The twist of this conventional narrative is that the hero is something of a nogoodnik whose journey is not one of discovering his own greatness, but of embracing proper morality. The film ultimately lives or dies on Franco’s performance, and luckily it’s a good one (I had fears of a repeat of his mediocre performance from Rise of the Planet of the Apes). Franco has a bizarre, almost eerie, charisma, and he injects Oz with some genuine wit and charm. Raimi gives the character elements of Ash (Bruce Campbell) from Army of Darkness, where the character’s ordinary modern day contraptions turn out to be wondrous tools and the fantastic elements of the world are treated somewhat suspectly.
More similar to The Hobbit: An Unexpected Journey than Alice in Wonderland, Oz: The Great and Powerful has genuinely astounding visuals. The black and white roadshow style opening credits let you know that Raimi has made the right visual choices. The first 20 minutes or so are in a black and white full frame to emulate the original Oz film, and they’re an exceptionally well-done opening act, following Oz in Kansas in a traveling circus. Of course, once that pesky twister shows up, Oz is whisked away to a magical land and the screen beautifully turns to colour and stretches to 2:35 aspect ratio.

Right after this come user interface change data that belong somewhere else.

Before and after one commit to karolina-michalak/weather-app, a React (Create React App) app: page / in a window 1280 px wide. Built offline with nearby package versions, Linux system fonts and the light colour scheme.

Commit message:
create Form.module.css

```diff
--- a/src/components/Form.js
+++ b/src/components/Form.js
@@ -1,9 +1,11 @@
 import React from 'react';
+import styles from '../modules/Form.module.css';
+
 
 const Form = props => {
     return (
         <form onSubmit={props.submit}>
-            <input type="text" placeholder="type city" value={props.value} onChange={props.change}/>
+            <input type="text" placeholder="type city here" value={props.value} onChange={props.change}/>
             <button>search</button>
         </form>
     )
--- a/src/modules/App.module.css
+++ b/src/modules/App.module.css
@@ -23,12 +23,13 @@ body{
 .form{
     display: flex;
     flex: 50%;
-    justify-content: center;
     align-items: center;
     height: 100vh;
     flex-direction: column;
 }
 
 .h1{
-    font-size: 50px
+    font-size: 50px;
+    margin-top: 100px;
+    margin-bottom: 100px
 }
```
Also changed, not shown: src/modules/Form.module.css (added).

Another strength is that Oz: The Great and Powerful knows how to use CGI. Characters like Finley the flying monkey and the China doll girl are wonderful animated creations, tactile and with plenty of character. Even the 3D serves the film well. Raimi uses the technique wisely in the opening minutes where the 3D interacts with the edges of the 1:33 aspect ratio.
Unfortunately, Oz: The Great and Powerful also has some tenuous links to the original Wizard of Oz film. This is due to MGM holding the rights to the original film, and thus, much of its iconography. Disney had to be careful to avoid repeating imagery from the classic film, which is too bad. Some of the film’s visual missteps are off-putting differences between the original and this one, like the tone of the wicked witch’s green skin, for example, or the way Oz’s projected floating head looks.

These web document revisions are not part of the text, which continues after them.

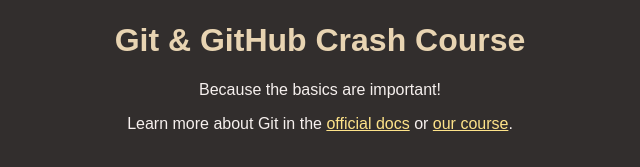
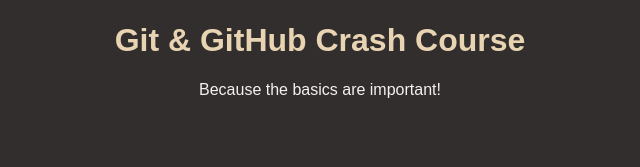
Before and after one commit to mmfabio/github-crash-course, a plain HTML site: page index.html in a window 1280 px wide. Shown: the part 147-314 px from the top of the page, without its empty margins (320-960 px from the left). Drawn offline with Linux system fonts and the light colour scheme.

Commit message:
delete p

```diff
--- a/index.html
+++ b/index.html
@@ -14,11 +14,6 @@
     </header>
     <main>
       <p>Because the basics are important!</p>
-      <p>
-        Learn more about Git in the
-        <a href="https://git-scm.com/book/en/v2">official docs</a> or
-        <a href="https://acad.link/git">our course</a>.
-      </p>
     </main>
   </body>
 </html>
```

Oz: The Great and Powerful is nowhere as iconic or whimsical as The Wizard of Oz, but by the film’s climax, I found myself surprisingly wrapped up in its happenings. It’s funny, exciting, gorgeous, and understands the light touch necessary of a story of its kind. Not all of its acting may be perfect (Mila Kunis seems miscast) and it would have possibly been better if it was a musical, but it has got more heart and imagination than most big-budget Hollywood spectacles hitting multiplexes these days.

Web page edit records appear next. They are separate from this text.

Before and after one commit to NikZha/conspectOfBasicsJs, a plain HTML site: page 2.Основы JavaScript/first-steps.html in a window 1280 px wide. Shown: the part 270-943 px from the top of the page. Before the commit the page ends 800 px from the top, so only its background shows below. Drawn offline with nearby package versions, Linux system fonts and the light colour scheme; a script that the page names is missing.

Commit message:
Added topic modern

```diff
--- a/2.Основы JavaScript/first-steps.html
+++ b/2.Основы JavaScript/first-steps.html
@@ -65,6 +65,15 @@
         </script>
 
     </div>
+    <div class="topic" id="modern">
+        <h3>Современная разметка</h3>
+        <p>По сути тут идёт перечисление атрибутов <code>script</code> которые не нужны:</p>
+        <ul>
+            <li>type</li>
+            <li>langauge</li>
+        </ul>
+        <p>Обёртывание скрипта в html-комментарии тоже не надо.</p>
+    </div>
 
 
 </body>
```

Oz: The Great and Powerful (2013)
Directed by Sam Raimi; written by Mitchell Kapner and David Lindsay-Abaire based off The Wonderful Wizard of Oz by L. Frank Baum; starring James Franco, Mila Kunis, Rachel Weisz, Michelle Williams, Zach Braff, Bill Cobbs, Joey King, and Tony Cox.
7 out of 10